It’s not often that I get to the movies these days, but every now and then the stars align and I get the opportunity. On Sunday night those stars were all in the right spot, my friend had half price tickets, Mr Good didn’t have footy or work and everyone was well. So for perhaps the first time since the arrival of Baby Good I went out in the late afternoon and evening leaving Mr Good to deal with arsenic hour, dinner, bath and bedtimes.
The film was Wish you were here, an Australian film starring Joel Edgerton and Felicity Price. The last film I saw with Joel Edgerton was Animal Kingdom with Jackie Weaver, it was brilliant! Ever since I’ve admired Edgerton’s acting skills and the interesting roles he takes on. While this film certainly wasn’t of the same calibre as Animal Kingdom it was another interesting, intense and emotional role and his performance was strong.
The story goes like this (as they say on Playschool, Miss Three is watching it as I write this): Four friends take off for a care-free holiday in a remote coastal town in Cambodia. Actually, I say friends but really it is married couple Dave (Edgerton) and Alice (Price), Alice is expecting their third child in a few months, Alice’s sister Steph and her relatively new boyfriend Jeremy. The reason for the trip and the particular destination is that Jeremy has business dealings with some locals to arrange and can write off the trip for the four of them. Jeremy’s business dealings are somewhat vague, importing and exporting I think is how it would be labelled officially. After an evening of drinking, dancing and taking drugs (all except the pregnant Alice that is), Jeremy disappears and the other three return to Australia without him.
The rest of the film is spent unraveling the mystery surrounding Jeremy’s disappearance, while the lives of the other three characters fall apart around them. It’s not a fast paced film, it’s subtle and filled with endless anxiety and tension. Along the way small clues are revealed to the viewer, by way of flash backs usually, each time adding only a small piece to the puzzle.
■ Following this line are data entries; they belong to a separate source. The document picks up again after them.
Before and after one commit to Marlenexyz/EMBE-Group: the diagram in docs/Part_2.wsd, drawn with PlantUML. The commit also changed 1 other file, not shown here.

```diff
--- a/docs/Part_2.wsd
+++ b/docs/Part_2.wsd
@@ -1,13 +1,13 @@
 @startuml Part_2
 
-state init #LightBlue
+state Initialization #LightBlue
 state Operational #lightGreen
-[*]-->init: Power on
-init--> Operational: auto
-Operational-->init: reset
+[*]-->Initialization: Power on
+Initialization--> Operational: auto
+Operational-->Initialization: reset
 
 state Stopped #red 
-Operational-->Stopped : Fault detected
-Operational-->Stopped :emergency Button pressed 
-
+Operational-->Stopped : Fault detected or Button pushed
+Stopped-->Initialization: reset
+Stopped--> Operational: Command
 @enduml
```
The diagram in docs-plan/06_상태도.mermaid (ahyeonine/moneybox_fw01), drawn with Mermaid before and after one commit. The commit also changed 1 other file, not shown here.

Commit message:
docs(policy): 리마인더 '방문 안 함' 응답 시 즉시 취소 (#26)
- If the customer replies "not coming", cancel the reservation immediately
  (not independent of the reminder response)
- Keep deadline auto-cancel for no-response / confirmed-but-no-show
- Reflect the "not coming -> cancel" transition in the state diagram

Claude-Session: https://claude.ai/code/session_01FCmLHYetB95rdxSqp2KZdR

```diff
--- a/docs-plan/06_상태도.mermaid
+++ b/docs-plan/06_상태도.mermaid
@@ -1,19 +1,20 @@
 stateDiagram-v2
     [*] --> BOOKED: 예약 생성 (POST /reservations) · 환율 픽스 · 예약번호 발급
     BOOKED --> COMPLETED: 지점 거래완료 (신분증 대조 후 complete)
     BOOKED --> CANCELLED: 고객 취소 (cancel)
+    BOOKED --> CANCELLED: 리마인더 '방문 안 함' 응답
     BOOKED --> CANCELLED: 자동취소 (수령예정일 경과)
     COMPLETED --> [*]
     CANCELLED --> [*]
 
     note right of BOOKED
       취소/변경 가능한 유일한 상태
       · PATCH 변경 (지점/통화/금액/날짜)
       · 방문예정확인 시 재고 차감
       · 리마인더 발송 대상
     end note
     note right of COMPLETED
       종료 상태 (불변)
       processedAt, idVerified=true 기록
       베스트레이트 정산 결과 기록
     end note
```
The performances of both Edgerton and Price hold the film together and without them it could have fallen very flat. It is the relationship between Dave and Alice that draws the viewer in and engages them with the story and the characters in it. What is it that’s eating Dave up from the inside and why can’t he let Alice in? That said the resolution of the story, while answering all the necessary questions, didn’t add greatly to the overall experience. It’s difficult to write about this film in any more detail without giving away vital parts of the mystery, so I’ll leave it there in terms of the storyline.
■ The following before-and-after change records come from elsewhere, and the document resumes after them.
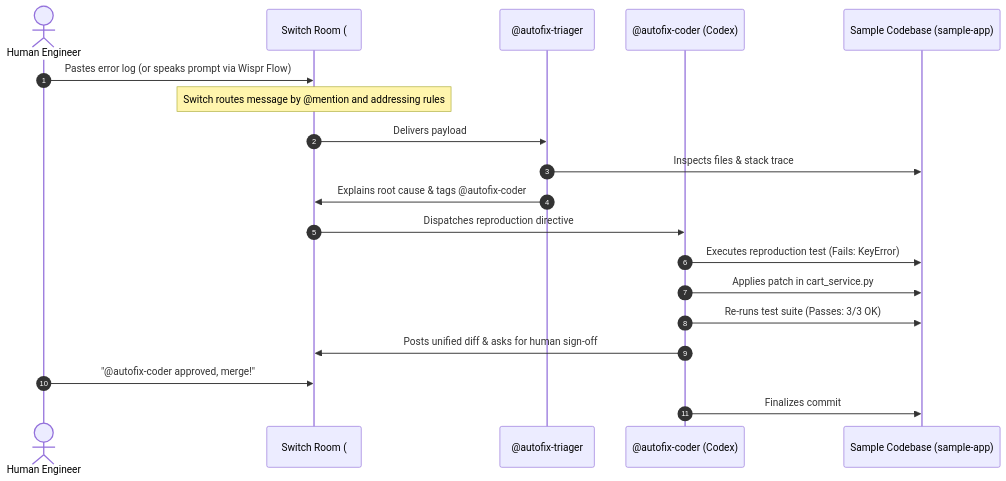
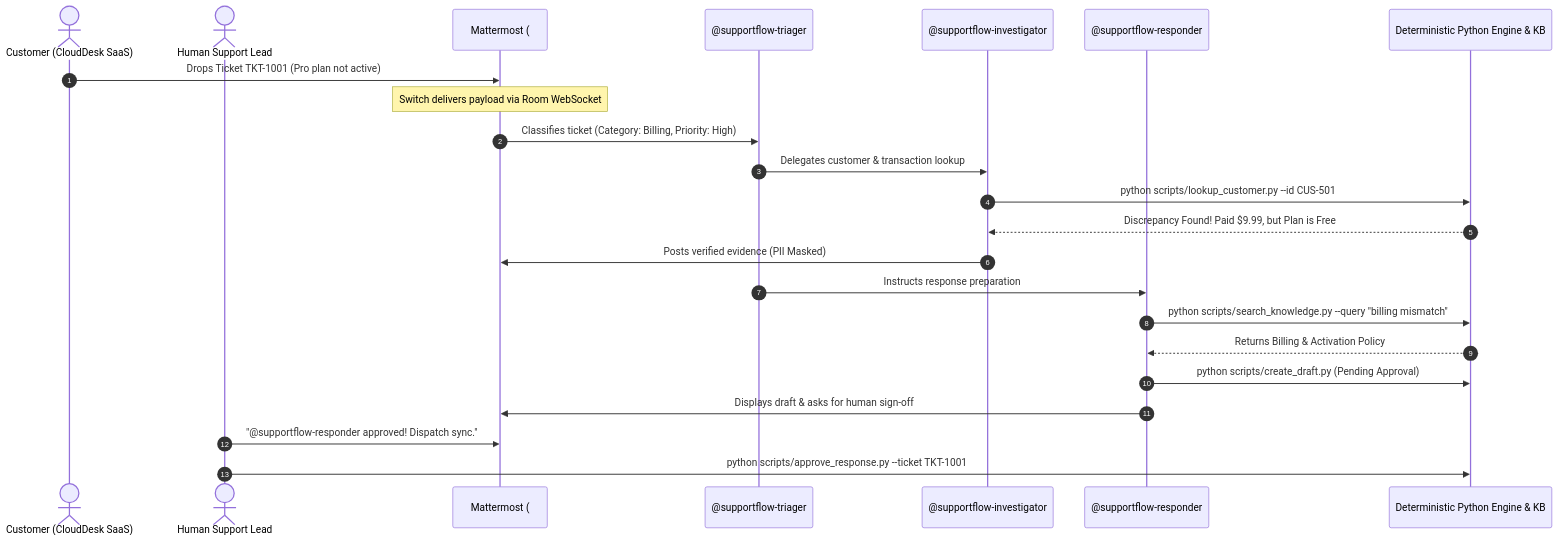
One commit to bappaditya-paul/supportflow changed the diagram in README.md. Above: the diagram before and after it, drawn with Mermaid. The commit also changed other lines of this file and 46 other files, not shown here.

Commit message:
feat: complete production-level SupportFlow project with Switch AI swarm, FastAPI dashboard, CLI tools, and 100% test coverage

````diff
--- a/README.md
+++ b/README.md
@@ -36,22 +21,26 @@
 ```mermaid
 sequenceDiagram
     autonumber
-    actor Dev as Human Engineer
-    participant Room as Switch Room (#incident-war-room)
-    participant Triager as @autofix-triager
-    participant Coder as @autofix-coder (Codex)
-    participant Target as Sample Codebase (sample-app)
+    actor Customer as Customer (CloudDesk SaaS)
+    actor Lead as Human Support Lead
+    participant Room as Mattermost (#SupportFlow)
+    participant Triager as @supportflow-triager
+    participant Inv as @supportflow-investigator
+    participant Resp as @supportflow-responder
+    participant Engine as Deterministic Python Engine & KB
 
-    Dev->>Room: Pastes error log (or speaks prompt via Wispr Flow)
-    Note over Room: Switch routes message by @mention and addressing rules
-    Room->>Triager: Delivers payload
-    Triager->>Target: Inspects files & stack trace
-    Triager->>Room: Explains root cause & tags @autofix-coder
-    Room->>Coder: Dispatches reproduction directive
-    Coder->>Target: Executes reproduction test (Fails: KeyError)
-    Coder->>Target: Applies patch in cart_service.py
-    Coder->>Target: Re-runs test suite (Passes: 3/3 OK)
-    Coder->>Room: Posts unified diff & asks for human sign-off
-    Dev->>Room: "@autofix-coder approved, merge!"
-    Coder->>Target: Finalizes commit
+    Customer->>Room: Drops Ticket TKT-1001 (Pro plan not active)
+    Note over Room: Switch delivers payload via Room WebSocket
+    Room->>Triager: Classifies ticket (Category: Billing, Priority: High)
+    Triager->>Inv: Delegates customer & transaction lookup
+    Inv->>Engine: python scripts/lookup_customer.py --id CUS-501
+    Engine-->>Inv: Discrepancy Found! Paid $9.99, but Plan is Free
+    Inv->>Room: Posts verified evidence (PII Masked)
+    Triager->>Resp: Instructs response preparation
+    Resp->>Engine: python scripts/search_knowledge.py --query "billing mismatch"
+    Engine-->>Resp: Returns Billing & Activation Policy
+    Resp->>Engine: python scripts/create_draft.py (Pending Approval)
+    Resp->>Room: Displays draft & asks for human sign-off
+    Lead->>Room: "@supportflow-responder approved! Dispatch sync."
+    Lead->>Engine: python scripts/approve_response.py --ticket TKT-1001
 ```
````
Aside from the actual plot these was one thing that really bugged me. At one point Dave suggests moving house to somewhere bigger, though the house already appeared pretty big to me. The house and in particular the views (and the kitchen, oh the envy!) were AMAZING, harbour views in Sydney, need I say more. What bugged me was that Dave was an apparently struggling boat builder and Alice worked part time teaching English to migrants. They debated how they could afford the holiday and were saving up to replace Alice’s relatively old car with another, bigger one before the baby arrived. How on earth could they afford that house? I want reality in a film like this and that house just didn’t match the circumstances. I couldn’t understand why they didn’t locate the film in suburban Sydney, in fitting with the characters. I’m also drawn to films depicting suburbia and those living there in ways that aren’t all they appear (Alexandra’s Project anyone? If you haven’t seen it, I highly recommend it, though not if you want something light) so I think suburbia would have been a better and more realistic location for this film.
I did enjoy this film and if I was into stars it would probably get about three. It’s Australian which is a big tick for me, it is certainly mysterious, the underlying tension succeeds in drawing in the audience, but it’s not what I would call gripping. I think that’s a pretty fair assessment.
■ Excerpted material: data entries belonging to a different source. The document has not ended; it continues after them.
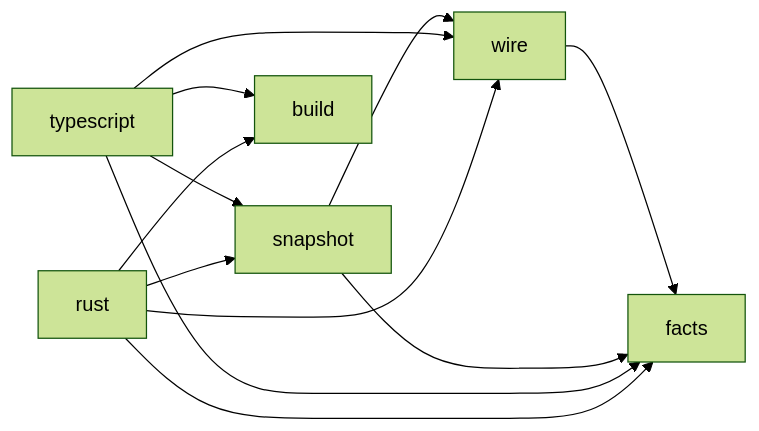
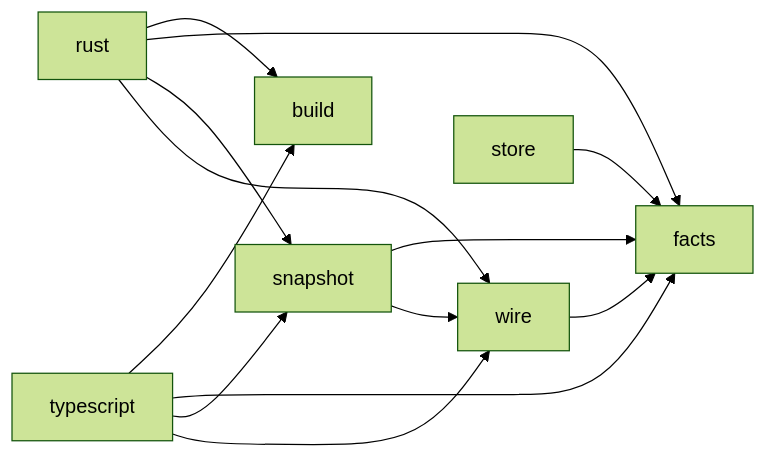
Before and after one commit to rapiddweller/archkeel: the diagram in docs/architecture/native.md, drawn with Mermaid (forest theme). The commit also changed 71 other files, not shown here.

````diff
--- a/docs/architecture/native.md
+++ b/docs/architecture/native.md
@@ -23,14 +23,15 @@
 ```mermaid
 flowchart LR
+    rust --> build
+    rust --> facts
+    rust --> snapshot
+    rust --> wire
+    snapshot --> facts
+    snapshot --> wire
+    store --> facts
+    typescript --> build
+    typescript --> facts
+    typescript --> snapshot
+    typescript --> wire
     wire --> facts
-    snapshot --> wire
-    snapshot --> facts
-    typescript --> wire
-    typescript --> snapshot
-    typescript --> facts
-    typescript --> build
-    rust --> wire
-    rust --> snapshot
-    rust --> facts
-    rust --> build
 ```
````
Interestingly, I saw this film at the Palace cinema in Westgarth, and before the main feature they showed a short film called The Palace. The staff gave us a synopsis for the film, told us to read it as there had been complaints and warned us that it was a bit ‘graphic’. We did read the passage, decided to see it and then sat in shock. The warning didn’t really account for what was shown. The film was set in Cyprus in 1974 during a bloody conflict. It depicts a family fleeing for their lives and a young soldier, obviously conscripted into service, confronting the brutality of war and his part in it. We were expecting war-like violence, which we got. We weren’t expecting to see the slow and torturous death of an infant, it was horrific and that final image stayed with me for days. Even with the warning I was not prepared, I would have preferred not to see it and I can understand why they had had complaints. On the other hand, it was based on real events and I see the importance of telling these stories (like telling holocaust stories). The film won many awards and has found critical acclaim, probably deservedly so, it was a brave film to make. But I wander about the decision to show this before another, very different, film rather than in it’s own right, or with a series of other short films.
Anyone else seen a film lately? Good, bad, indifferent? What do you look for in a good film? And what do you think of Australia films?